### Exercise instructions
Please report every line in the material below where the word "ipynb" is found.

### Records shown
============

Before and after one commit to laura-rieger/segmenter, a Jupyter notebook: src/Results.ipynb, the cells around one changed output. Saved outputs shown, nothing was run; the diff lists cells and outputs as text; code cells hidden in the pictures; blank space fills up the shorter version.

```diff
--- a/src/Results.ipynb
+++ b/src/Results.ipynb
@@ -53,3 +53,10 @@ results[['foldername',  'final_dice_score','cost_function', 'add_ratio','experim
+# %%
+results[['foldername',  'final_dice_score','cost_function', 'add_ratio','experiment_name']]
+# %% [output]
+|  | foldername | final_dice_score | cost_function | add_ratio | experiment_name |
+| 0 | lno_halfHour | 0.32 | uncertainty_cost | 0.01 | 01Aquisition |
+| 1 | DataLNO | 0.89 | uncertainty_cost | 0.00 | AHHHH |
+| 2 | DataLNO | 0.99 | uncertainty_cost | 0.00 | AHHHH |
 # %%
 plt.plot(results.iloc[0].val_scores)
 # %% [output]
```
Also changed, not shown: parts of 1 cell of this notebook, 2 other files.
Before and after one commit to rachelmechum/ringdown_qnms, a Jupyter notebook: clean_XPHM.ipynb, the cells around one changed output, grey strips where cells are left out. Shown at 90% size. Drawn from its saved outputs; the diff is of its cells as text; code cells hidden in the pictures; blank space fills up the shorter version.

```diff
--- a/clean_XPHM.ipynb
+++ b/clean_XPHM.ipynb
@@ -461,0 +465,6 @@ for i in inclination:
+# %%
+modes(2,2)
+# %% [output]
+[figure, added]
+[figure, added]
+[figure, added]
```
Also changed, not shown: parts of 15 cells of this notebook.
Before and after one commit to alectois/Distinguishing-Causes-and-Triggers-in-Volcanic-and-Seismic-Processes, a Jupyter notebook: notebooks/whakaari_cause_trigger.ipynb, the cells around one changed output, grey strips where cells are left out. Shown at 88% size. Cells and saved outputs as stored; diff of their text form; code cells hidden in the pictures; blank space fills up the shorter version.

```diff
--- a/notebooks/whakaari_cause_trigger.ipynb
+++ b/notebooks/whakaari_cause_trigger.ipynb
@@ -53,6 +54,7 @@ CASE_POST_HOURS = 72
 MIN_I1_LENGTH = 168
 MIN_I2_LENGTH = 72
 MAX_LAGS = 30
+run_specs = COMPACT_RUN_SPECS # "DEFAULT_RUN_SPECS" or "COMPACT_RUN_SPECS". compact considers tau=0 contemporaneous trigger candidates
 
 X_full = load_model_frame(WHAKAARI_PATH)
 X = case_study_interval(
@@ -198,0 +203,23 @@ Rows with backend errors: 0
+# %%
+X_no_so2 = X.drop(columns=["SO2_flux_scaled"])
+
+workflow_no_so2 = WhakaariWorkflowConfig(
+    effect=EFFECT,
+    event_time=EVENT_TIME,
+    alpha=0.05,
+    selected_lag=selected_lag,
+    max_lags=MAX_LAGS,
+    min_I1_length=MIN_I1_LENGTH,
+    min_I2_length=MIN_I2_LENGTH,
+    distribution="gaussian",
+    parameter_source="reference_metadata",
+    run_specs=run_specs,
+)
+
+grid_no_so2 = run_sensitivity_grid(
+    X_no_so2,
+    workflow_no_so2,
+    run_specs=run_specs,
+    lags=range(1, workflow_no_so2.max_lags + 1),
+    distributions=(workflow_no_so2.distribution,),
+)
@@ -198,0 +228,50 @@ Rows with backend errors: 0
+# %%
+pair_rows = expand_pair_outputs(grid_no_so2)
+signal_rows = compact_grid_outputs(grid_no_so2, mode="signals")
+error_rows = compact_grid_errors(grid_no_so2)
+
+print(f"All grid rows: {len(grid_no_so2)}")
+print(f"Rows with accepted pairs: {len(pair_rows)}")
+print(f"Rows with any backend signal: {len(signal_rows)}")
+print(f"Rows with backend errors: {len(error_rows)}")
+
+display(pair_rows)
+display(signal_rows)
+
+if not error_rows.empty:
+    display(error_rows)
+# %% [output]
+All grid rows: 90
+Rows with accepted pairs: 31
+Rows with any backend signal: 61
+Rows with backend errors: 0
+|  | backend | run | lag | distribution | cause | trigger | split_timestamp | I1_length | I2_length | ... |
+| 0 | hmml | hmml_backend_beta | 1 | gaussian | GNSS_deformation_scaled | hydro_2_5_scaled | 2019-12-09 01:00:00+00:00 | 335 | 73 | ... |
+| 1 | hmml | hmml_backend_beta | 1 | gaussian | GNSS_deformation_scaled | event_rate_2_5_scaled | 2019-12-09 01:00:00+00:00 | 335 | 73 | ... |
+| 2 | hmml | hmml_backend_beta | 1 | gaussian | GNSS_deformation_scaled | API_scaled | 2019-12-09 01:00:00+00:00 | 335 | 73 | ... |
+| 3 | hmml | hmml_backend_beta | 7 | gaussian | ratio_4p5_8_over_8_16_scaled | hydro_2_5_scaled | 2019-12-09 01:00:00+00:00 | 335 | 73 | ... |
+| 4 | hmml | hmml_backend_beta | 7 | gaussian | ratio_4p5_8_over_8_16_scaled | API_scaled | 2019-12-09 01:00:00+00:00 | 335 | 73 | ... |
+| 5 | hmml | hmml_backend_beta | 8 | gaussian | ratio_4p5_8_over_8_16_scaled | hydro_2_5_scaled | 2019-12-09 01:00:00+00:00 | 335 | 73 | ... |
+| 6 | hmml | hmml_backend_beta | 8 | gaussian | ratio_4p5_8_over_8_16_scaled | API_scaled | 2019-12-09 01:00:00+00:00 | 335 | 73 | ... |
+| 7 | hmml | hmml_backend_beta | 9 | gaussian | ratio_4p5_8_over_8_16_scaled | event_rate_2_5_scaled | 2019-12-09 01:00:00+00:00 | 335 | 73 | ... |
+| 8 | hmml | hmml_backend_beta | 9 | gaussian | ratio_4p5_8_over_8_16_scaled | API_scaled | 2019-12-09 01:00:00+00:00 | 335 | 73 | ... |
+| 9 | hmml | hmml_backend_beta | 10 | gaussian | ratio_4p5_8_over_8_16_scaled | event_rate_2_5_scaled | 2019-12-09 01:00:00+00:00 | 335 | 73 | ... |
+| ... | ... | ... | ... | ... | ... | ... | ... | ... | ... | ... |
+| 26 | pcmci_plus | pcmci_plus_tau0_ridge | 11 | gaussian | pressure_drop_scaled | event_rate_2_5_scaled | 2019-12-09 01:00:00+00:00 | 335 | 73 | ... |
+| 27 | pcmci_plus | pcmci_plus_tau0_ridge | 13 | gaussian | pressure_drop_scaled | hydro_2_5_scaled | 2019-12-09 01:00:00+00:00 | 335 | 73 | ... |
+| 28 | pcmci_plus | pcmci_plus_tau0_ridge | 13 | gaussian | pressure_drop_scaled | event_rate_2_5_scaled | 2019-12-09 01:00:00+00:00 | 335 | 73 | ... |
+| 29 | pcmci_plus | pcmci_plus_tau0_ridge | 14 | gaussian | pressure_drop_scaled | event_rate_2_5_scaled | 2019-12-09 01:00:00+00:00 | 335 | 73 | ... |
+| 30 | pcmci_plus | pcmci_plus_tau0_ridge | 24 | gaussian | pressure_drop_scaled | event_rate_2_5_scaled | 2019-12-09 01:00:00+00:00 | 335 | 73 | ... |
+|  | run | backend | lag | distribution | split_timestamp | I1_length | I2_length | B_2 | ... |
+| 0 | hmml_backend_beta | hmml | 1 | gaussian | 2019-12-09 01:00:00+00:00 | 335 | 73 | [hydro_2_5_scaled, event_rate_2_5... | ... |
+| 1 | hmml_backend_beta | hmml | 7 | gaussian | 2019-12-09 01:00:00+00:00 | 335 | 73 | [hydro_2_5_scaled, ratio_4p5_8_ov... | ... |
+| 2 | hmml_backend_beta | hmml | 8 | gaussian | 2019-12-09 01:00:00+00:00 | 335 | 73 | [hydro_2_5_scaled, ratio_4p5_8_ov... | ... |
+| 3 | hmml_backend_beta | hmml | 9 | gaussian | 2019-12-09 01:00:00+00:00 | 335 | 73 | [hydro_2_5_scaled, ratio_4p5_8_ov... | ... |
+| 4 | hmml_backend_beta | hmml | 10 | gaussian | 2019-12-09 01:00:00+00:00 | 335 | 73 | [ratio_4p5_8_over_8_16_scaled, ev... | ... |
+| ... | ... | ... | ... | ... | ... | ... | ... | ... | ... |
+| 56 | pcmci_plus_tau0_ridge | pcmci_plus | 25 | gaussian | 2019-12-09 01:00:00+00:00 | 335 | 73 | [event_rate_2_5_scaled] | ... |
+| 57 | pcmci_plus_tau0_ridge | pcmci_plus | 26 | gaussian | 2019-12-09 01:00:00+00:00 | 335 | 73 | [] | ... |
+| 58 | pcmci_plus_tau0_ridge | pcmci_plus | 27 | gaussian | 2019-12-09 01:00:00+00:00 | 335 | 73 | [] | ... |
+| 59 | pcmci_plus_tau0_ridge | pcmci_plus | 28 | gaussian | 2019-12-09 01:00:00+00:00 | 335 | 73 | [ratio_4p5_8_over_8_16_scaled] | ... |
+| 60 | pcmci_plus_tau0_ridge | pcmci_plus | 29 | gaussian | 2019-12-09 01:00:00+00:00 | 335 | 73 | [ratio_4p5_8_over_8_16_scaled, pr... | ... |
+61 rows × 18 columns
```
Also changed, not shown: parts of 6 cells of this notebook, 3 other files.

============

### Response to the task
Before and after one commit to laura-rieger/segmenter, a Jupyter notebook: src/Results.ipynb, the cells around one changed output. Saved outputs shown, nothing was run; the diff lists cells and outputs as text; code cells hidden in the pictures; blank space fills up the shorter version.
--- a/src/Results.ipynb
+++ b/src/Results.ipynb
Before and after one commit to rachelmechum/ringdown_qnms, a Jupyter notebook: clean_XPHM.ipynb, the cells around one changed output, grey strips where cells are left out. Shown at 90% size. Drawn from its saved outputs; the diff is of its cells as text; code cells hidden in the pictures; blank space fills up the shorter version.
--- a/clean_XPHM.ipynb
+++ b/clean_XPHM.ipynb
Before and after one commit to alectois/Distinguishing-Causes-and-Triggers-in-Volcanic-and-Seismic-Processes, a Jupyter notebook: notebooks/whakaari_cause_trigger.ipynb, the cells around one changed output, grey strips where cells are left out. Shown at 88% size. Cells and saved outputs as stored; diff of their text form; code cells hidden in the pictures; blank space fills up the shorter version.
--- a/notebooks/whakaari_cause_trigger.ipynb
+++ b/notebooks/whakaari_cause_trigger.ipynb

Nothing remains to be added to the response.